For those who are willing to accept it, here is how to pursue help:
Ask For/Look for People to Challenge Our Assumptions: We usually don’t challenge our own assumptions very well. It helps to have exposure to someone else who can do that for us. This can be difficult for leaders who are uncomfortable with being challenged.
Good sources for this might include: Joining mastermind groups, spending time with other high-performers in your industry, attending high-end training, finding mentors, hiring coaches. Essentially, any place where you can find people who have decided the status quo isn’t enough for them and aren’t afraid to challenge your status quo.
Any place where you hear people making excuses for why they are where they are – is the wrong place to be. Healthy leaders own their past and build their futures.

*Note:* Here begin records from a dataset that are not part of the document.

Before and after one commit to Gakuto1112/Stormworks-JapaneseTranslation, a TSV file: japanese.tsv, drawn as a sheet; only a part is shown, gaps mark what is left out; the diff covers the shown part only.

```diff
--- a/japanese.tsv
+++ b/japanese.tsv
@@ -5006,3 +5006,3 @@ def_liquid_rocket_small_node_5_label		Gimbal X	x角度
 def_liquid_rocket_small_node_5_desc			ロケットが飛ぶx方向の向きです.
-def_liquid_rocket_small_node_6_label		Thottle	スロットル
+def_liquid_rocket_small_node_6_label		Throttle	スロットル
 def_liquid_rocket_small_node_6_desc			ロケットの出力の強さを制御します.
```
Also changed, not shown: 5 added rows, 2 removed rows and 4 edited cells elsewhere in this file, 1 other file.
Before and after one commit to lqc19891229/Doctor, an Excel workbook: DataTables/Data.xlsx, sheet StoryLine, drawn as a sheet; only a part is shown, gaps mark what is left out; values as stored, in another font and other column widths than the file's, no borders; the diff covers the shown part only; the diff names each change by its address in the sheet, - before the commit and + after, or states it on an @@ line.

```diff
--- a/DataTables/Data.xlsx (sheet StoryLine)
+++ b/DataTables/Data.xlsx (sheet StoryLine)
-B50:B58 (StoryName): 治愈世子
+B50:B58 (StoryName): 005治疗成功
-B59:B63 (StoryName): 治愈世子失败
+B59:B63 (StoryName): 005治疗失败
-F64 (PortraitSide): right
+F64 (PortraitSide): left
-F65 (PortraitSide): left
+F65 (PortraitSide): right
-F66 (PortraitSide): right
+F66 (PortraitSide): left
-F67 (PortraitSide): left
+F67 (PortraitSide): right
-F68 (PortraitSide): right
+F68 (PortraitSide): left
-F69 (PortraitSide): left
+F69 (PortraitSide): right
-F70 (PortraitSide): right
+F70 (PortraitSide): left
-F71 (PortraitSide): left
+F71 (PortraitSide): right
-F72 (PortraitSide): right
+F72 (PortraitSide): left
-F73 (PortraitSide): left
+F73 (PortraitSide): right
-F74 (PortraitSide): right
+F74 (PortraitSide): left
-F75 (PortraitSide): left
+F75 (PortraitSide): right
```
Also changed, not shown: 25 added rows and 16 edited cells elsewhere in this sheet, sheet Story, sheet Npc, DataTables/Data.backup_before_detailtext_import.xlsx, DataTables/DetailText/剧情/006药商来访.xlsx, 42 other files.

Don’t spend time with people who don’t do both.
Listen to What They Say: You might ask for specific feedback on specific issues. You might also listen to how they relate to other topics and issues. You’ll find that leaders of healthy, vibrant, robust organizations see things differently. They make decisions differently. The relate differently. They experience life differently.
As a result, they have different kinds of conversations. Often they are used to being challenged. They often ask questions. They often actively seek to have their assumptions challenged.
Don’t Respond – Thank: A very common experience, after we’ve asked for advice or insight, is to get defensive. That closes us down to the opportunity to be challenged or to grow. If we receive feedback or hear something that challenges an assumption – just thank the person who offered the perspective. Don’t explain how they are wrong. Don’t describe how your situation is unique. Don’t insist that they hear the entire back story and context. Just take what they have to say and allow for room to consider it.
It is entirely possible that the solution isn’t that complicated. It is entirely possible, that as leaders sometimes we are being complicated. Give room for that possibility.
Reflect: Reflect on the feedback you’ve been given. Reflect on how it, or part of it, might be useful. Reflect on any new ideas that feedback helps generate.
Consider why other people are experiencing something different in their lives or organizations. Think about what behaviors they practice that might be different from our own, or what is common in our organization.
Respond: When we let people know how their input has helped us, it can help solidify it in our mind. Sometimes, we also need to let others know the changes we intend to make. It commits us. Sometimes we need to ask for further input or assistance with making those changes. But it is important to respond.
Change: What’s the point of any of the above if you aren’t going to change? Get help, ask for help if you have a hard time knowing where to start, getting going or following through.
Follow-up: Build learning loops. Go back to the people that originally challenged your assumptions and offer them your new assumptions. Allow yourself to be challenged again. Stay accountable. Stay in a growing mode.
This is the process for growth. For becoming healthy. For helping your organization become healthy. It takes work, humility, and vulnerability. It might even require financial investments and time.
The reward is building an organization with a robust “immune system.” A healthy organization and leadership team that is willing and able to perform. One that can recognize and address sickness.
On a practical level, these organizations tend to be more productive, more financially successful, happier and safer places to work.
So, basically, you’ve got nothing to lose. Will you get started?
Would you like to quickly build your leadership impact and influence? Would you like your teams to move faster towards accomplishing goals and working through obstacles? Would you like to experience a year of growth?
I’m offering a fully-guaranteed leadership coaching opportunity. This opportunity closes June 16th and won’t be available again for some time. I’m only making a few spots available. Contact me now to see if this opportunity if right for you.
Email me at Christian@vantageconsulting.org or call me at 907 522-7200.
1Apologies to Frank Wagner, Chris Coffey & Marshall Goldsmith. This is a paraphrase of their Seven Step Process for leadership behavior change.